But in times like these, standing still could be a race to the bottom. The economist George Akerlof won a Nobel prize for his work on what happens when prices get ‘sticky’. His point was that in a market where consumers are 1) ignorant of the value they’re receiving and 2) have a fixed idea of the price they’ll pay, companies producing goods or services worth more than that price are forced out of the market. The only products that will sell at a profit are those that can be made for less than that arbitrary price. So, the result is “a Lemon Market”- the bad drives out the good. Which means, if you’re not looking at pricing right now, you’re helping to create that classic Lemon Market.
So how do you get around this? How do you squeeze more out of those lemons?
A finger of fudge is not enough.
As always, communication is the key. Don’t fudge it. Don’t bury a price hike by simply short-changing the customer – selling smaller pizzas or chocolate bars for the same price – and don’t hide it in small-print price lists or obscure them in management speak.
Instead, be frank and forthright about why prices have to go up. Give them a concise, candid explanation that makes clear why the value they expect from you cannot possibly be sustained at the price they are now paying.
That value is why your customers are with you in the first place. Reassure them they’re still making the right decision.
Then give it to them straight when, and by how much, the increase will occur, well ahead of time.
That’s the easy bit. The hard bit is knowing not just how much to raise prices by, but also how to raise them.
How Hallidays can help
Our white paper Growth Through Pricing White Paper shares with you the 7 step-process and to price your products and services.

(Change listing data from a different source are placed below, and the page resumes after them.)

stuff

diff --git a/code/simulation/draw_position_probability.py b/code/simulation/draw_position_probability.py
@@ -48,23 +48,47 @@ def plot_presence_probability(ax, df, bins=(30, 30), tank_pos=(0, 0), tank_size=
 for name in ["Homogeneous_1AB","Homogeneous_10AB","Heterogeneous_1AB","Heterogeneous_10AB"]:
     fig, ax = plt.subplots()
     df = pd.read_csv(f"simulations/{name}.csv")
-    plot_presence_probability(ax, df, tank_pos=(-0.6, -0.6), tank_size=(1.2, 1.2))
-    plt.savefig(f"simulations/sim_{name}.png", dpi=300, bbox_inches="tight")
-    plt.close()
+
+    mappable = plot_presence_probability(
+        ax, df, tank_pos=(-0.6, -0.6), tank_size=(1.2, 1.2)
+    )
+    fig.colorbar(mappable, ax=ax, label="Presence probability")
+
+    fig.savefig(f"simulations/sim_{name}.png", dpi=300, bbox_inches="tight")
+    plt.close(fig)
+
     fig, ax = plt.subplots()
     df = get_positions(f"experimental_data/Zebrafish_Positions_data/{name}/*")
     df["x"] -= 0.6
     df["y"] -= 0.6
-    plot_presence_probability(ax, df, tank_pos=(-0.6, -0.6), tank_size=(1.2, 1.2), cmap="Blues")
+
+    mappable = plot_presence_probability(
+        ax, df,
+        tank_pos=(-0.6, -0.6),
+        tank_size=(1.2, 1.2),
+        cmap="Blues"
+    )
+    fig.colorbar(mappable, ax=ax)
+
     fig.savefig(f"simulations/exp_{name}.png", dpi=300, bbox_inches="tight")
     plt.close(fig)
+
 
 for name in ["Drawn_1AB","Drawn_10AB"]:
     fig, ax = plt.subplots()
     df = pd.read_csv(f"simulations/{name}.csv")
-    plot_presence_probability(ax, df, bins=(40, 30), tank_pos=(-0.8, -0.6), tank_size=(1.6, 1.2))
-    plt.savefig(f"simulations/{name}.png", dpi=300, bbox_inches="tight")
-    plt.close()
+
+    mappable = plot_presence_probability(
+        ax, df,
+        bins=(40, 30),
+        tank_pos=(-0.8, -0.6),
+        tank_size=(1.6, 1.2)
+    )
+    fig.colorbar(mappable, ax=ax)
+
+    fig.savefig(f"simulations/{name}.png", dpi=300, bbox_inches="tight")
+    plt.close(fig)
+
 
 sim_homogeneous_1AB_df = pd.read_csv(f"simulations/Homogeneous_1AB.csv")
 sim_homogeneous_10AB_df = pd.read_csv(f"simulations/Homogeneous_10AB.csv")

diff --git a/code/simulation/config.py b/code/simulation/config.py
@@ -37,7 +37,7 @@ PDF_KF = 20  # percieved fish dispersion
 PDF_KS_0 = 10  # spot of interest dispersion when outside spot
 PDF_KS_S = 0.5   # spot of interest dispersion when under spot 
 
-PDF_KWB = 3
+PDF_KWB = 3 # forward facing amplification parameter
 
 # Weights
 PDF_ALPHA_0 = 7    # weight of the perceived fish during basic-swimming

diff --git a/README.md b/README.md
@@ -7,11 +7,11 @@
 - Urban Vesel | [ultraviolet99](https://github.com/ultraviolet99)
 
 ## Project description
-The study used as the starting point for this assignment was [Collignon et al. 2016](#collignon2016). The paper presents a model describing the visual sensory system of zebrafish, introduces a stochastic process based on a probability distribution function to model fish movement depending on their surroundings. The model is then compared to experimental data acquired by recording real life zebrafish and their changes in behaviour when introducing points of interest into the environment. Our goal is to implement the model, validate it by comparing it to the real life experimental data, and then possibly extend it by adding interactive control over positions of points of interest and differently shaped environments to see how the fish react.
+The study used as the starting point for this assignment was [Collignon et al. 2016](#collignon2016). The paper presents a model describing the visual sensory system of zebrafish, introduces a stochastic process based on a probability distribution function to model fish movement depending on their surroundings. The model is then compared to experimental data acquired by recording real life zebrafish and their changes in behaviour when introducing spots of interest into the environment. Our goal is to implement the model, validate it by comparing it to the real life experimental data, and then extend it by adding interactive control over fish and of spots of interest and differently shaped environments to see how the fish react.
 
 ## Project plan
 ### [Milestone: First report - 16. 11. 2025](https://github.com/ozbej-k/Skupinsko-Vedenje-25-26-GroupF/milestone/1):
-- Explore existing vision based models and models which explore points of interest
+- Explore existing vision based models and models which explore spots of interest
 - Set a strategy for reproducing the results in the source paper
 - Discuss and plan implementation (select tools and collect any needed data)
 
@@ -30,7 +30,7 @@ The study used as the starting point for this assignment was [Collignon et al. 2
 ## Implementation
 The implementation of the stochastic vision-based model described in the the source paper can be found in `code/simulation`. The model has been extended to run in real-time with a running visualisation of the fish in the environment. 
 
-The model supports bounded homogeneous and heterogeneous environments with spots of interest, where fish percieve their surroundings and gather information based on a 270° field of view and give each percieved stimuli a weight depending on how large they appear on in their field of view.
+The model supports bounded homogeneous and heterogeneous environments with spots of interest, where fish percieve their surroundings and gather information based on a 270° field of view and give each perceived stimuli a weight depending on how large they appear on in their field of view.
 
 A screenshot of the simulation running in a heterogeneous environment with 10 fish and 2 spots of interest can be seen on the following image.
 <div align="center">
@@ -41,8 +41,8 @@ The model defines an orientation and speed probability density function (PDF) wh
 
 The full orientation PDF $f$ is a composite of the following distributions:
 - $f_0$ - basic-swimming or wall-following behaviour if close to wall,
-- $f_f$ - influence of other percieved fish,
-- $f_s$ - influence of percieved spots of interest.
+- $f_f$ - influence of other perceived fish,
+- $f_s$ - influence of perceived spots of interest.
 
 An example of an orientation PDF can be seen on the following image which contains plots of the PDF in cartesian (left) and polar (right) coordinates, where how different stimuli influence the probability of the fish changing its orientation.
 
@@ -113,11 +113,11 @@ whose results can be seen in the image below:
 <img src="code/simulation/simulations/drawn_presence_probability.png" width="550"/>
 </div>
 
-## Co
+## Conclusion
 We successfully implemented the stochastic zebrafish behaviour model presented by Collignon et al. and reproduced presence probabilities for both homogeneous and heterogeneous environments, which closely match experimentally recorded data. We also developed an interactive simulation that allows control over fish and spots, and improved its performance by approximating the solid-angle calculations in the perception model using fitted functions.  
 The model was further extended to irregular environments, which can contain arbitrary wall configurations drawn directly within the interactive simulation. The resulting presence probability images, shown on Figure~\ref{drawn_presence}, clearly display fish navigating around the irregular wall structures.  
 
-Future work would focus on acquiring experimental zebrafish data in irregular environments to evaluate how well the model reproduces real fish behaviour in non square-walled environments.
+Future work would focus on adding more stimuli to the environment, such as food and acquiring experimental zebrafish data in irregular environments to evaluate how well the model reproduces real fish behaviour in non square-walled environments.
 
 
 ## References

Our business advisors also offer support with reviewing your pricing. If you would like to learn more, please contact our team on 0161 476 8276 or email email@example.com.